Exercise details = Search the data for "output". Each line containing it is to be copied.

Version comparison data =
※

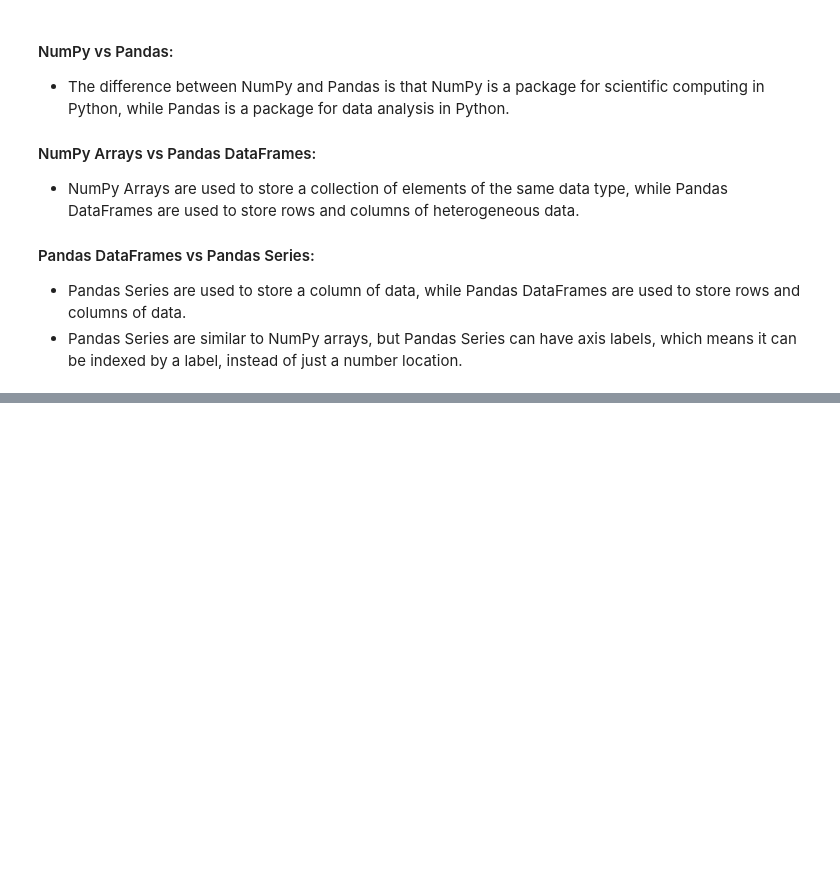
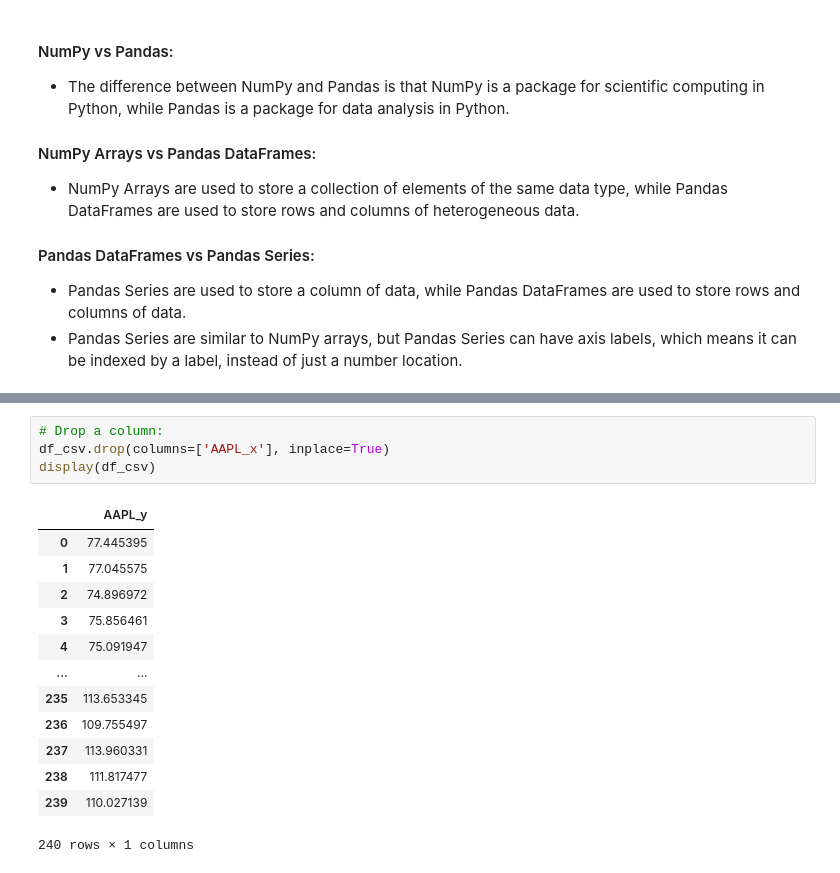
Before and after one commit to BrenoFariasdaSilva/Recommendation-Systems-AI, a Jupyter notebook: Module 02 - Advanced Python/06-Pandas/PandasBasics.ipynb, the cells around one changed output, grey strips where cells are left out. Saved outputs shown, nothing was run; the diff lists cells and outputs as text; blank space fills up the shorter version.

```diff
--- a/Module 02 - Advanced Python/06-Pandas/PandasBasics.ipynb
+++ b/Module 02 - Advanced Python/06-Pandas/PandasBasics.ipynb
@@ -50,0 +91,18 @@ display(json_df)
+# %%
+# Drop a column:
+df_csv.drop(columns=['AAPL_x'], inplace=True)
+display(df_csv)
+# %% [output]
+|  | AAPL_y |
+| 0 | 77.445395 |
+| 1 | 77.045575 |
+| 2 | 74.896972 |
+| 3 | 75.856461 |
+| 4 | 75.091947 |
+| ... | ... |
+| 235 | 113.653345 |
+| 236 | 109.755497 |
+| 237 | 113.960331 |
+| 238 | 111.817477 |
+| 239 | 110.027139 |
+240 rows × 1 columns
```
Also changed, not shown: parts of 13 cells of this notebook, 1 other file.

※

Finished task =
Before and after one commit to BrenoFariasdaSilva/Recommendation-Systems-AI, a Jupyter notebook: Module 02 - Advanced Python/06-Pandas/PandasBasics.ipynb, the cells around one changed output, grey strips where cells are left out. Saved outputs shown, nothing was run; the diff lists cells and outputs as text; blank space fills up the shorter version.
+# %% [output]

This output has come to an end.